(Excerpts from a dataset)
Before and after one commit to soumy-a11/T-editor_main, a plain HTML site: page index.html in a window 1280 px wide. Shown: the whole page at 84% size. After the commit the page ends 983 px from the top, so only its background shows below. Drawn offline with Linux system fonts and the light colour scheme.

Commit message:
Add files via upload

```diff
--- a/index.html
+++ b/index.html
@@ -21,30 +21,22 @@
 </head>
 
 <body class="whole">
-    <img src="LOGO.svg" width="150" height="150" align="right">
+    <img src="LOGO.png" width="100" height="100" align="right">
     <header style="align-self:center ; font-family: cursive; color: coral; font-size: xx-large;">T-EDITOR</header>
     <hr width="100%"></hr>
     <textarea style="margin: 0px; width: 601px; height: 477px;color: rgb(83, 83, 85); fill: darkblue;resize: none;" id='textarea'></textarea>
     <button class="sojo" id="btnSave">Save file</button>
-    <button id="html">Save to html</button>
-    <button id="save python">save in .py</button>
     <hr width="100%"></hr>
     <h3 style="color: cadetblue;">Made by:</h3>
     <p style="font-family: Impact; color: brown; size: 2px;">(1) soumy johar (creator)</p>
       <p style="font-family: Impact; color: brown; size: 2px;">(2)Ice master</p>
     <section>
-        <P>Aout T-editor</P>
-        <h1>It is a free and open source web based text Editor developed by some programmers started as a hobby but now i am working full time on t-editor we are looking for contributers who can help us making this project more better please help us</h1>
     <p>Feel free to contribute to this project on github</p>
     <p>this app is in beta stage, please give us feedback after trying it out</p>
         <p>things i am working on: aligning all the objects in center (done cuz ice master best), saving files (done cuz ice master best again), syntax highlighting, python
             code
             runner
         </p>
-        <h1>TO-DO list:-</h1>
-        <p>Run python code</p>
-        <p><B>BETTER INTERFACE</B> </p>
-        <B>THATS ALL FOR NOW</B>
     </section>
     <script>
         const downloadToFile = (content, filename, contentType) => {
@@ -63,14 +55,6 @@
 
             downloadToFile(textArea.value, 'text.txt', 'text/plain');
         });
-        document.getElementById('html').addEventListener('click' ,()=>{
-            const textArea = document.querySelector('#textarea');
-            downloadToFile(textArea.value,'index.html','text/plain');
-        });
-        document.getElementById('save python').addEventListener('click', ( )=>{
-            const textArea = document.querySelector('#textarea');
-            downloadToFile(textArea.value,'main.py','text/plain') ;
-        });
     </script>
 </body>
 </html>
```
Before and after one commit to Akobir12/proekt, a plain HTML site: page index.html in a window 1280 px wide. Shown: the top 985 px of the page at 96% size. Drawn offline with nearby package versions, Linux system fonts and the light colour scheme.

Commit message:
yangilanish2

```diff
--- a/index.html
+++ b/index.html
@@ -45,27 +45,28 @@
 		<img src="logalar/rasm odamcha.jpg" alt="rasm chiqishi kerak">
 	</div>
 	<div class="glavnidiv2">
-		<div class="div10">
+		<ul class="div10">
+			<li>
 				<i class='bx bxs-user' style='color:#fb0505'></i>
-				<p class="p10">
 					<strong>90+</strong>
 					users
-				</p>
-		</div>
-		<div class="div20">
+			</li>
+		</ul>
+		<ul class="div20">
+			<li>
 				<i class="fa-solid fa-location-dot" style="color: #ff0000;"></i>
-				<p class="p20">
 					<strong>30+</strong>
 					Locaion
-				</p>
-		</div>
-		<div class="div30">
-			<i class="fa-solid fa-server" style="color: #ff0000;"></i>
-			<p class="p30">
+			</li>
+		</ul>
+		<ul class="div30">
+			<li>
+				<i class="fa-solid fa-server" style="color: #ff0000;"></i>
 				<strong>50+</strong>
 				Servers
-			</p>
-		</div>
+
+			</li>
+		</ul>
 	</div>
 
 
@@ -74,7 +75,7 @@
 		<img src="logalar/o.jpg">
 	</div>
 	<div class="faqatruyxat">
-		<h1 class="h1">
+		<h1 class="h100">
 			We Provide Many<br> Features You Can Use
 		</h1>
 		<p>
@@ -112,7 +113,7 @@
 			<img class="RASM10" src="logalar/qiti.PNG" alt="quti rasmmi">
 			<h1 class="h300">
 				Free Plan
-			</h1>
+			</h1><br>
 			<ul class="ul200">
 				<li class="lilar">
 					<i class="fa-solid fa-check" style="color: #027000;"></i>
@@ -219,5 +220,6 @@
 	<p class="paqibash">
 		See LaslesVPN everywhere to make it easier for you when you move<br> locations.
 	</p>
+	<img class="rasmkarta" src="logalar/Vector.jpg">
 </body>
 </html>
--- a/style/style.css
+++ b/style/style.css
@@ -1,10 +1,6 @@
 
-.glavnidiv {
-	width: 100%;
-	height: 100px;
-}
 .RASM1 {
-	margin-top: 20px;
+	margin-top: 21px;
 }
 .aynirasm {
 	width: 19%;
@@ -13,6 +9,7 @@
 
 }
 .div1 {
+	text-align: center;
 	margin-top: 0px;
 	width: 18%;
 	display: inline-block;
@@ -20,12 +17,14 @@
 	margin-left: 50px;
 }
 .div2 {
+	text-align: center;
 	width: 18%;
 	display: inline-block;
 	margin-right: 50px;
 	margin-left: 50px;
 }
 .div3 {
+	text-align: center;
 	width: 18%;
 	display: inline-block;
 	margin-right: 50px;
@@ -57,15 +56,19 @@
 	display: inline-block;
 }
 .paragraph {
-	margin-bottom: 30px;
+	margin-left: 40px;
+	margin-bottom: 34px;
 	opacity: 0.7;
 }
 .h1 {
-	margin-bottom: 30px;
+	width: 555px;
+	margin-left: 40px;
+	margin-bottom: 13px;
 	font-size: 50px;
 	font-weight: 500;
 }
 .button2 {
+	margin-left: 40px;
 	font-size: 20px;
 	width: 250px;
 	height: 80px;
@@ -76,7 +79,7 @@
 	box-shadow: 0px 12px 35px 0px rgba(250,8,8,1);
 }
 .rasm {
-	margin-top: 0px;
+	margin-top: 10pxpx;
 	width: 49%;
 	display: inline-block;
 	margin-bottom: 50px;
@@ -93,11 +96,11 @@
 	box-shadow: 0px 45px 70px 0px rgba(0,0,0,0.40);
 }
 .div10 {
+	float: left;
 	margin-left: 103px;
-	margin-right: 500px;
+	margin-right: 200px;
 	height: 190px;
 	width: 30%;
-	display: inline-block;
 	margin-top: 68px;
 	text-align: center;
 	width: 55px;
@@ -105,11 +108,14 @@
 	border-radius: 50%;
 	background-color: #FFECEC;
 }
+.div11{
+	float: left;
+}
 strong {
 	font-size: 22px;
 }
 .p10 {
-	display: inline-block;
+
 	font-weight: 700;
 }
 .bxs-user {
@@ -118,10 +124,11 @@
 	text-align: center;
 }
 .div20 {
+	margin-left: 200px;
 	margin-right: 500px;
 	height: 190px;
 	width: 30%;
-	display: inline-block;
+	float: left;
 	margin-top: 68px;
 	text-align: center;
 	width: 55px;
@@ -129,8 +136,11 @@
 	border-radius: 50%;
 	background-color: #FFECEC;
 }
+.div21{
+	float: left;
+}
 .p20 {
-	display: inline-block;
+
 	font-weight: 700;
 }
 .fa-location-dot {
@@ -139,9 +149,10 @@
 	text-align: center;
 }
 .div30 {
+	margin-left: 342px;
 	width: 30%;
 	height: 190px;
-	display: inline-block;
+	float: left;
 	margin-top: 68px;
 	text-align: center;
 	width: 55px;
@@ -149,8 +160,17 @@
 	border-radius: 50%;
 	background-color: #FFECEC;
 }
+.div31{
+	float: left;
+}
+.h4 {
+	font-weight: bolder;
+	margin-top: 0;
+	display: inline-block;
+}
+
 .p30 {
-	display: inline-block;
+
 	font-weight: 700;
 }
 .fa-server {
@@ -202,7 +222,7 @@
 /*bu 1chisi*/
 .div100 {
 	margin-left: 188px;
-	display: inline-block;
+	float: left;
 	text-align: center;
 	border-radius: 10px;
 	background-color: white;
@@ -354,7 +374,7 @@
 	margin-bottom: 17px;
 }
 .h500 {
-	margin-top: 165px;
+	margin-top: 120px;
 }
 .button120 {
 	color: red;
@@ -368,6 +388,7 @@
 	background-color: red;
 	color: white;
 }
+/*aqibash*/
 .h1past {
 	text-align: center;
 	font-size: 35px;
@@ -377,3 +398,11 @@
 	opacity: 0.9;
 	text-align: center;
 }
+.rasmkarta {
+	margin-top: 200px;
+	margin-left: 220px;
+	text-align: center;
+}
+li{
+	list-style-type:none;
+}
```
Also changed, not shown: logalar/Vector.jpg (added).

__Task statement__. Wherever the string "value" appears in the records above, copy the line it sits in.

__Completed task__.
             downloadToFile(textArea.value, 'text.txt', 'text/plain');
-            downloadToFile(textArea.value,'index.html','text/plain');
-            downloadToFile(textArea.value,'main.py','text/plain') ;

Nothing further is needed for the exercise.